Eaglestone also says, "The study of literature has always had a strong involvement with ethics" (Eaglestone 581-82).
Amelia Scott adds a page to the book with Alexander McCalla, Charlotte Eaglestone |and Patrick Eaglestone at the Making Space event in Huddersfield Library with a giant book which they made during the session 141115HBOOK_01.
For example, Robert Eaglestone calls the novel's narrative techniques "kitschily exploitive," (8) and in reference to the ending, he writes that the tragedy of the World Trade Center is "presented like a child's flip book: as you have to flip them you discover that (ta dah, happy ending) the man falls upwards.

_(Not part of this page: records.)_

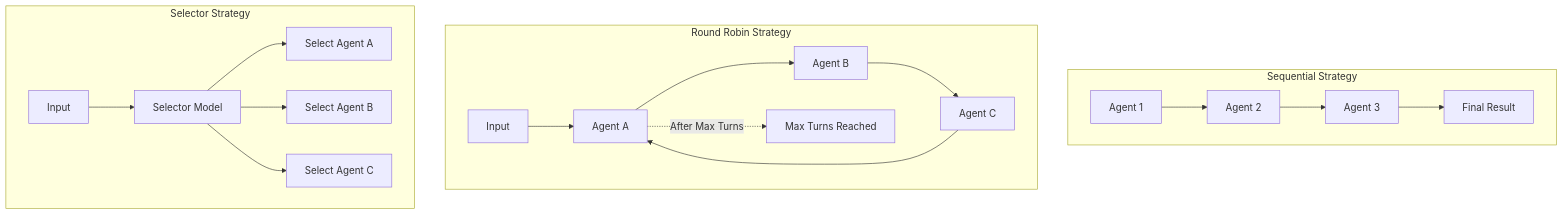
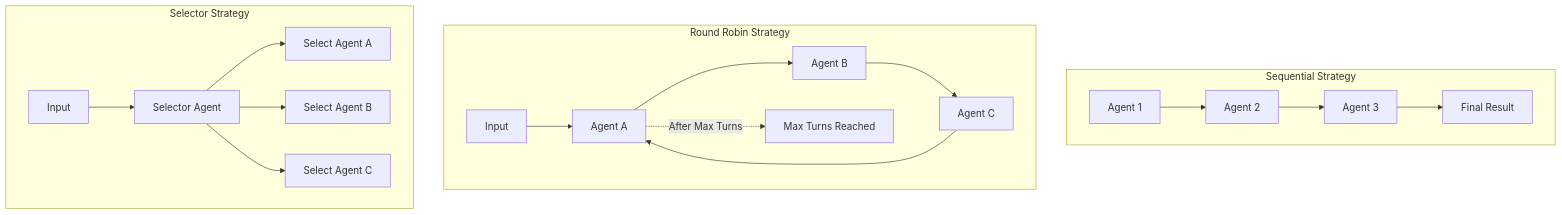
Before and after one commit to pkg-mck/agents-at-scale-ark: the diagram in docs/content/user-guide/samples/teams/team-strategies.mdx, drawn with Mermaid. The commit also changed other lines of this file and 18 other files, not shown here.

First line of the commit message:
feat: teams agent based selector strategy <- teams model based selector strategy (#270)

````diff
--- a/docs/content/user-guide/samples/teams/team-strategies.mdx
+++ b/docs/content/user-guide/samples/teams/team-strategies.mdx
@@ -6,23 +6,23 @@
 ```mermaid
 graph TD
     subgraph "Sequential Strategy"
         S1[Agent 1] --> S2[Agent 2]
         S2 --> S3[Agent 3]
         S3 --> SR[Final Result]
     end
 
     subgraph "Round Robin Strategy"
         RR_START[Input] --> RR1[Agent A]
         RR1 --> RR2[Agent B]
         RR2 --> RR3[Agent C]
         RR3 --> RR1
         RR1 -. "After Max Turns" .-> RR_END[Max Turns Reached]
     end
 
     subgraph "Selector Strategy"
-        SEL_INPUT[Input] --> SEL_MODEL[Selector Model]
-        SEL_MODEL --> SEL_A[Select Agent A]
-        SEL_MODEL --> SEL_B[Select Agent B]
-        SEL_MODEL --> SEL_C[Select Agent C]
+        SEL_INPUT[Input] --> SEL_AGENT[Selector Agent]
+        SEL_AGENT --> SEL_A[Select Agent A]
+        SEL_AGENT --> SEL_B[Select Agent B]
+        SEL_AGENT --> SEL_C[Select Agent C]
     end
 ```
````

The Future of Trauma Theory: Contemporary Literary and Cultural Criticism, edited by Gert Buelens, Samuel Durrant, and Robert Eaglestone.
For a recent overview of the rise of trauma studies, and an attempt at responding to some if its criticism, including Kansteiner's, see Eaglestone (2014).
Eaglestone is affiliated with the University of London, UK.
Whereas the said "creates essence" and "imposes a finite meaning", as Eaglestone observes, the saying implies fragmentation, interruption, questioning, and "the impossibility of denying the other" (144-46).
As Eaglestone explains in Ethical Criticism, "The Saying breaks up identity and opens to the other because it is in the Saying that the finite and limiting strictures of being, of essence, of identity standing alone, are overcome" (1997, 143).